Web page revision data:
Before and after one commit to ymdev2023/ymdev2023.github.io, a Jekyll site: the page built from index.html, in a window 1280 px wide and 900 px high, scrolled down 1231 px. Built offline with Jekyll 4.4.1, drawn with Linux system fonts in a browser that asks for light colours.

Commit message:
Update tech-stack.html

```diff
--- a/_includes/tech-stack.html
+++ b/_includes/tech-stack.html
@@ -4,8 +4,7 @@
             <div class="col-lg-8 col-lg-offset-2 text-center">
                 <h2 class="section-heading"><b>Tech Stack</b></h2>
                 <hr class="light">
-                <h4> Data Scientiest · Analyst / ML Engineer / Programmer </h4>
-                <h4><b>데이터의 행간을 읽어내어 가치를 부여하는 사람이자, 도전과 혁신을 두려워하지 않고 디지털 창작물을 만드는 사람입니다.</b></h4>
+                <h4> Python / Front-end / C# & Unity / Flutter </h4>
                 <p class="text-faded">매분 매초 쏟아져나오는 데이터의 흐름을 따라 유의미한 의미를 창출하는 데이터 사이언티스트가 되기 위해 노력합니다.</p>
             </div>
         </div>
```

* Task to carry out
All the lines above need to be printed again, exactly.

* Response to this task
Before and after one commit to ymdev2023/ymdev2023.github.io, a Jekyll site: the page built from index.html, in a window 1280 px wide and 900 px high, scrolled down 1231 px. Built offline with Jekyll 4.4.1, drawn with Linux system fonts in a browser that asks for light colours.

Commit message:
Update tech-stack.html

```diff
--- a/_includes/tech-stack.html
+++ b/_includes/tech-stack.html
@@ -4,8 +4,7 @@
             <div class="col-lg-8 col-lg-offset-2 text-center">
                 <h2 class="section-heading"><b>Tech Stack</b></h2>
                 <hr class="light">
-                <h4> Data Scientiest · Analyst / ML Engineer / Programmer </h4>
-                <h4><b>데이터의 행간을 읽어내어 가치를 부여하는 사람이자, 도전과 혁신을 두려워하지 않고 디지털 창작물을 만드는 사람입니다.</b></h4>
+                <h4> Python / Front-end / C# & Unity / Flutter </h4>
                 <p class="text-faded">매분 매초 쏟아져나오는 데이터의 흐름을 따라 유의미한 의미를 창출하는 데이터 사이언티스트가 되기 위해 노력합니다.</p>
             </div>
         </div>
```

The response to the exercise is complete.